Bone density has not been talked about very much until the last 5-7 years. However, today startling facts have come to light. One in 2 women, and one in 4 men,over the age of 50, will break a bone due to osteoporosis. Pretty scarey when you see statistics like that.
So, what is Osteoporosis and is it really such a big deal? Osteoporosis is a progressive bone disease in which the density of the bone is decreased & the structural integrity of the bone is impaired, thus making the bone more brittle. The cortex, or outer portion of the bone, becomes thinner and more porous, thus making it more prone to fractures. This disease affects 75 million people in the United States, Europe, and Japan. It is known to cause at least 1.3 million fractures each year in the U.S. alone. Since the disease often shows no symptoms, many people do not know they have it until they actually break a bone.
Now, that we see how important bone density is to our health, just what can we do to protect our bone health or even improve it? You should start with a sit down visit to your physician. They will begin by taking a look at your diet and your lifestyle. A good healthy diet with adequate calcium and Vitamin D can help to keep your bones strong. Bones store extra calcium for basic body functions. However, when we don't get enough calcium our body robs our bones of this calcium and it makes our bones weaker. Talk honestly to your Doctor about your diet and possible calcium supplements. You should also think about increasing your activity level. Exercise, especially weight bearing exercise, is proven to increase your bone strength and bone density. It can also help your muscle strength which takes pressure off your bones. Another important fact; Smoking, excessive alcohol intake, and also phosophoric acid from carbonated beverages, have all been shown to decrease the calcium in your bones. There is a lot you can do to help protect your bones and your health the natural way.

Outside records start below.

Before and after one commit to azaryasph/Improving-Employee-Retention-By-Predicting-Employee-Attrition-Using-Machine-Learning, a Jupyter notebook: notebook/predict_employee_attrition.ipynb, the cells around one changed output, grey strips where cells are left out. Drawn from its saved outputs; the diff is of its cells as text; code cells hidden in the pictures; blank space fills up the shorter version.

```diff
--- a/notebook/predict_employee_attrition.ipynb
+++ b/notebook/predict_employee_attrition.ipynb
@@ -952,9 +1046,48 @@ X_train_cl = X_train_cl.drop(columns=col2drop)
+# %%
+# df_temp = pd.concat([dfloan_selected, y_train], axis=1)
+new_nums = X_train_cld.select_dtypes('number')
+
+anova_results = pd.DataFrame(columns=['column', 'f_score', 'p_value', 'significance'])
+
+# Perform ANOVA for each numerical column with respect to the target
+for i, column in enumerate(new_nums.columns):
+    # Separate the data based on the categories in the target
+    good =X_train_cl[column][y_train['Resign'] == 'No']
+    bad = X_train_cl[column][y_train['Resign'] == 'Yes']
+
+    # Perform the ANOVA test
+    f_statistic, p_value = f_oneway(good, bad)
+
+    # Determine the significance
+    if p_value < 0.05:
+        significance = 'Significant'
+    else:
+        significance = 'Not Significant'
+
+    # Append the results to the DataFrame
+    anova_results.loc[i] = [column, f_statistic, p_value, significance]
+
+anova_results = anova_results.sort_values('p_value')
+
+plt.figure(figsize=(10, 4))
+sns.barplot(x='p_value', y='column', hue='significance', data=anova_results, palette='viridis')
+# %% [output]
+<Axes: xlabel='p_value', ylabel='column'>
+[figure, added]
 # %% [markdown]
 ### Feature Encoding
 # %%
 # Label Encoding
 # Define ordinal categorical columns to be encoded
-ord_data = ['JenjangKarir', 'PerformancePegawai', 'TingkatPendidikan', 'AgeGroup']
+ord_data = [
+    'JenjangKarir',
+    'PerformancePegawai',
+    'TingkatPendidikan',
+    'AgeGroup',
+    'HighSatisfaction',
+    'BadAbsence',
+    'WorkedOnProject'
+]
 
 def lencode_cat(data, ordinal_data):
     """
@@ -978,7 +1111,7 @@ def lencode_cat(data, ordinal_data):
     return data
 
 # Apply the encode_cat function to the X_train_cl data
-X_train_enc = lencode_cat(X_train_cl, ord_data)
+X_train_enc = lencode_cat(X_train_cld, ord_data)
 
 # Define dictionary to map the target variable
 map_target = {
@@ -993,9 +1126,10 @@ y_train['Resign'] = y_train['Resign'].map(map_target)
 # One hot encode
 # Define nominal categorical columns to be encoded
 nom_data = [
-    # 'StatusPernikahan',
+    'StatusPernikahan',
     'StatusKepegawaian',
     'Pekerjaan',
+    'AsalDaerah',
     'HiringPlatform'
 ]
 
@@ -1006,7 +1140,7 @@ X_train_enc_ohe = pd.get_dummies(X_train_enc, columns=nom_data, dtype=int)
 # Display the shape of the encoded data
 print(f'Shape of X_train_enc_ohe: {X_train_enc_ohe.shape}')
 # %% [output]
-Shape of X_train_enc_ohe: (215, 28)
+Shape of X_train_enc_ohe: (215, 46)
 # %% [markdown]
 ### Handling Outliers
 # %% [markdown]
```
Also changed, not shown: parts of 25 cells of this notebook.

Your Dr. will next recommend that you have a Bone Density Test. This a simple, painless procedure usually performed in the X Ray Department. It can help the Dr. diagnose osteoporosis in the earliest stages. The test is a major predictor of the strength of the bones and how they can withstand stresses. If your bone density is reduced by a significant amount then you are considered to have osteoporosis.
The most common test to measure Bone Density is called the DEXA Scan. It takes xrays using a minimal amount of radiation, of the lower spine, hips and perhaps the hands and wrists. This test compares your bone density levels to those of a healty young adult. Anything above a Minus 1 is considered normal bone density. For those within the -1 to -2.5, you are depleting your bone mass. Below the 2.5 level you are considered to have osteoporosis. Doctors recommend all women over the age of 60 to have a DEXA scan, and all men over 70. The disease is especially prevalent in this age group. Some younger patients with a family history of osteoporosis may need to followed closely and have a DEXA scan sooner.
For patients who are diagnosed with Osteoporosis there are many options for treatment. There are several medications on the market that have proven very effective in combating the disease. Also, there is more information than ever out there regarding better diets, different exercise methods, etc. All these things are vitally important in helping you to stay healthy and protect your bone density.
Elaine is a Registered Xray tech who has been working in the field for 32 years. You can find more information regarding DEXA scans and other Radiology information on her blog.